**ACTIVITY:** Only the images are to be dropped; the records themselves must be repeated exactly.

**GIVEN RECORDS:**
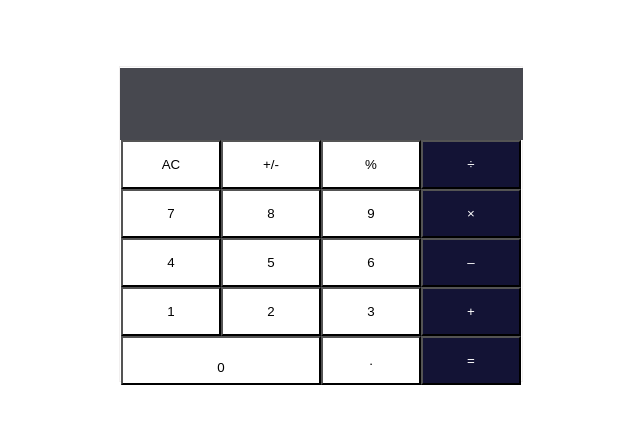
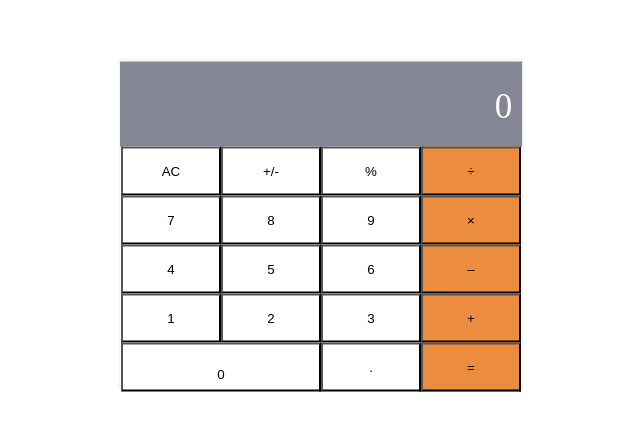
Before and after one commit to Christianib003/Math-Magician, a React (Create React App) app: page / in a window 1280 px wide. Shown: the part 176-606 px from the top of the page, without its empty margins (319-959 px from the left). Built offline with nearby package versions, Linux system fonts and the light colour scheme.

Commit message:
add revewer's suggestion

```diff
--- a/src/components/Calculator.js
+++ b/src/components/Calculator.js
@@ -7,9 +7,9 @@ class Calculator extends React.Component {
     return (
       <>
         <div className="container">
-          <form>
-            <input type="text" />
-          </form>
+          <div>
+            <div className="workArea">0</div>
+          </div>
           <div className="keypad">
             <button type="submit" className="clear num">AC</button>
             <button type="submit" className="ad num">+/-</button>
--- a/src/index.css
+++ b/src/index.css
@@ -2,11 +2,18 @@
   margin: 0;
 }
 
-input {
-  width: 399px;
-  height: 70px;
-  background-color: #47484f;
+.workArea {
+  max-width: 399px;
+  height: 60px;
+  background-color: #858694;
   border: none;
+  padding: 25px  10px 0 375px;
+  font-size: 35px;
+  color: white;
+}
+
+.contents {
+  background-color: red;
 }
 
 .container {
@@ -34,8 +41,7 @@ input {
 }
 
 .operator {
-  background-color: rgb(19, 19, 53);
-  color: white;
+  background-color: rgb(236, 140, 62);
   padding: 15px;
 }
 
```
Also changed, not shown: 1 other file (tests, documents, lock files or other folders).
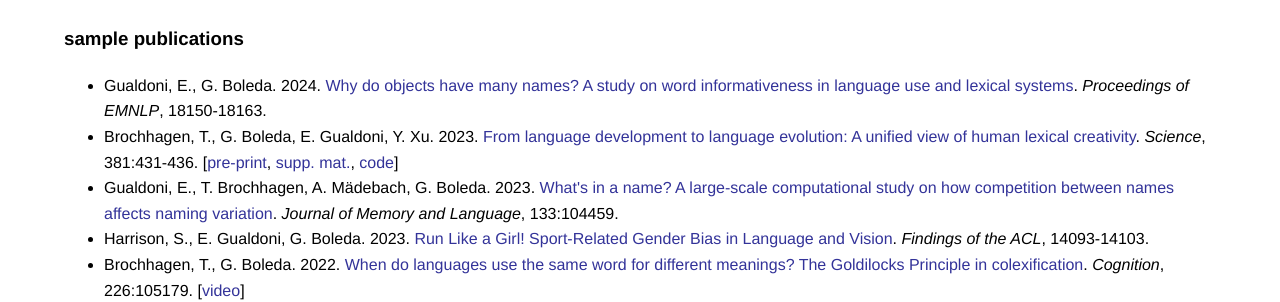
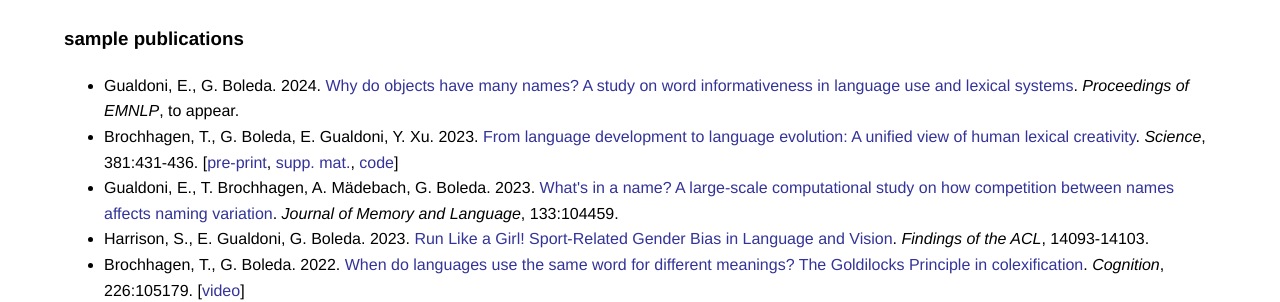
Before and after one commit to gboleda/gboleda.github.io, a Jekyll site: the page built from index.html, in a window 1280 px wide. Shown: the part 608-910 px from the top of the page. Built offline with Jekyll 4.4.1, drawn with Linux system fonts in a browser that asks for light colours.

Commit message:
Revert "update cv, others"
This reverts commit 869d8c790ebab1599e81a879584d95bcd056a415.

```diff
--- a/css/main.css
+++ b/css/main.css
@@ -43,7 +43,7 @@
 }
 
 li {
-    margin-bottom: 15px; /* Increase the spacing */
+    margin-bottom: 10px; /* Increase the spacing */
 }
 
 
--- a/index.html
+++ b/index.html
@@ -52,8 +52,8 @@
 <h3>sample publications</h3>
 <ul>
   <li>Gualdoni, E., G. Boleda. 2024.
-    <a href="https://aclanthology.org/2024.emnlp-main.1009.pdf">Why do objects have many names? A study on word informativeness in language use and lexical systems</a>.
-    <i>Proceedings of EMNLP</i>, 18150-18163.
+    <a href="/pubs/2232_Why_do_objects_have_many_.pdf">Why do objects have many names? A study on word informativeness in language use and lexical systems</a>.
+    <i>Proceedings of EMNLP</i>, to appear.
   </li>
   <li>Brochhagen, T., G. Boleda, E. Gualdoni, Y. Xu. 2023.
     <a href="https://www.science.org/doi/10.1126/science.ade7981">From language development to language evolution: A unified view of human lexical creativity</a>.
--- a/pubs/index.html
+++ b/pubs/index.html
@@ -17,8 +17,8 @@
     -->
     <ul>
       <li>Gualdoni, E., G. Boleda. 2024.
-	<a href="https://aclanthology.org/2024.emnlp-main.1009.pdf">Why do objects have many names? A study on word informativeness in language use and lexical systems</a>.
-	<i>Proceedings of EMNLP</i>, 18150-18163.
+	<a href="/pubs/2232_Why_do_objects_have_many_.pdf">Why do objects have many names? A study on word informativeness in language use and lexical systems.</a>
+	<i>Proceedings of EMNLP</i>, to appear.
       </li>
 
       <li>Chen, Z., A. Mädebach, E. Gualdoni, G. Boleda. 2024.
```
Also changed, not shown: misc.md (+0 -2 lines), quotes.html (+15 -25 lines), 2 other files.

**RESPONSE BOX:**
Before and after one commit to Christianib003/Math-Magician, a React (Create React App) app: page / in a window 1280 px wide. Shown: the part 176-606 px from the top of the page, without its empty margins (319-959 px from the left). Built offline with nearby package versions, Linux system fonts and the light colour scheme.

Commit message:
add revewer's suggestion

```diff
--- a/src/components/Calculator.js
+++ b/src/components/Calculator.js
@@ -7,9 +7,9 @@ class Calculator extends React.Component {
     return (
       <>
         <div className="container">
-          <form>
-            <input type="text" />
-          </form>
+          <div>
+            <div className="workArea">0</div>
+          </div>
           <div className="keypad">
             <button type="submit" className="clear num">AC</button>
             <button type="submit" className="ad num">+/-</button>
--- a/src/index.css
+++ b/src/index.css
@@ -2,11 +2,18 @@
   margin: 0;
 }
 
-input {
-  width: 399px;
-  height: 70px;
-  background-color: #47484f;
+.workArea {
+  max-width: 399px;
+  height: 60px;
+  background-color: #858694;
   border: none;
+  padding: 25px  10px 0 375px;
+  font-size: 35px;
+  color: white;
+}
+
+.contents {
+  background-color: red;
 }
 
 .container {
@@ -34,8 +41,7 @@ input {
 }
 
 .operator {
-  background-color: rgb(19, 19, 53);
-  color: white;
+  background-color: rgb(236, 140, 62);
   padding: 15px;
 }
 
```
Also changed, not shown: 1 other file (tests, documents, lock files or other folders).
Before and after one commit to gboleda/gboleda.github.io, a Jekyll site: the page built from index.html, in a window 1280 px wide. Shown: the part 608-910 px from the top of the page. Built offline with Jekyll 4.4.1, drawn with Linux system fonts in a browser that asks for light colours.

Commit message:
Revert "update cv, others"
This reverts commit 869d8c790ebab1599e81a879584d95bcd056a415.

```diff
--- a/css/main.css
+++ b/css/main.css
@@ -43,7 +43,7 @@
 }
 
 li {
-    margin-bottom: 15px; /* Increase the spacing */
+    margin-bottom: 10px; /* Increase the spacing */
 }
 
 
--- a/index.html
+++ b/index.html
@@ -52,8 +52,8 @@
 <h3>sample publications</h3>
 <ul>
   <li>Gualdoni, E., G. Boleda. 2024.
-    <a href="https://aclanthology.org/2024.emnlp-main.1009.pdf">Why do objects have many names? A study on word informativeness in language use and lexical systems</a>.
-    <i>Proceedings of EMNLP</i>, 18150-18163.
+    <a href="/pubs/2232_Why_do_objects_have_many_.pdf">Why do objects have many names? A study on word informativeness in language use and lexical systems</a>.
+    <i>Proceedings of EMNLP</i>, to appear.
   </li>
   <li>Brochhagen, T., G. Boleda, E. Gualdoni, Y. Xu. 2023.
     <a href="https://www.science.org/doi/10.1126/science.ade7981">From language development to language evolution: A unified view of human lexical creativity</a>.
--- a/pubs/index.html
+++ b/pubs/index.html
@@ -17,8 +17,8 @@
     -->
     <ul>
       <li>Gualdoni, E., G. Boleda. 2024.
-	<a href="https://aclanthology.org/2024.emnlp-main.1009.pdf">Why do objects have many names? A study on word informativeness in language use and lexical systems</a>.
-	<i>Proceedings of EMNLP</i>, 18150-18163.
+	<a href="/pubs/2232_Why_do_objects_have_many_.pdf">Why do objects have many names? A study on word informativeness in language use and lexical systems.</a>
+	<i>Proceedings of EMNLP</i>, to appear.
       </li>
 
       <li>Chen, Z., A. Mädebach, E. Gualdoni, G. Boleda. 2024.
```
Also changed, not shown: misc.md (+0 -2 lines), quotes.html (+15 -25 lines), 2 other files.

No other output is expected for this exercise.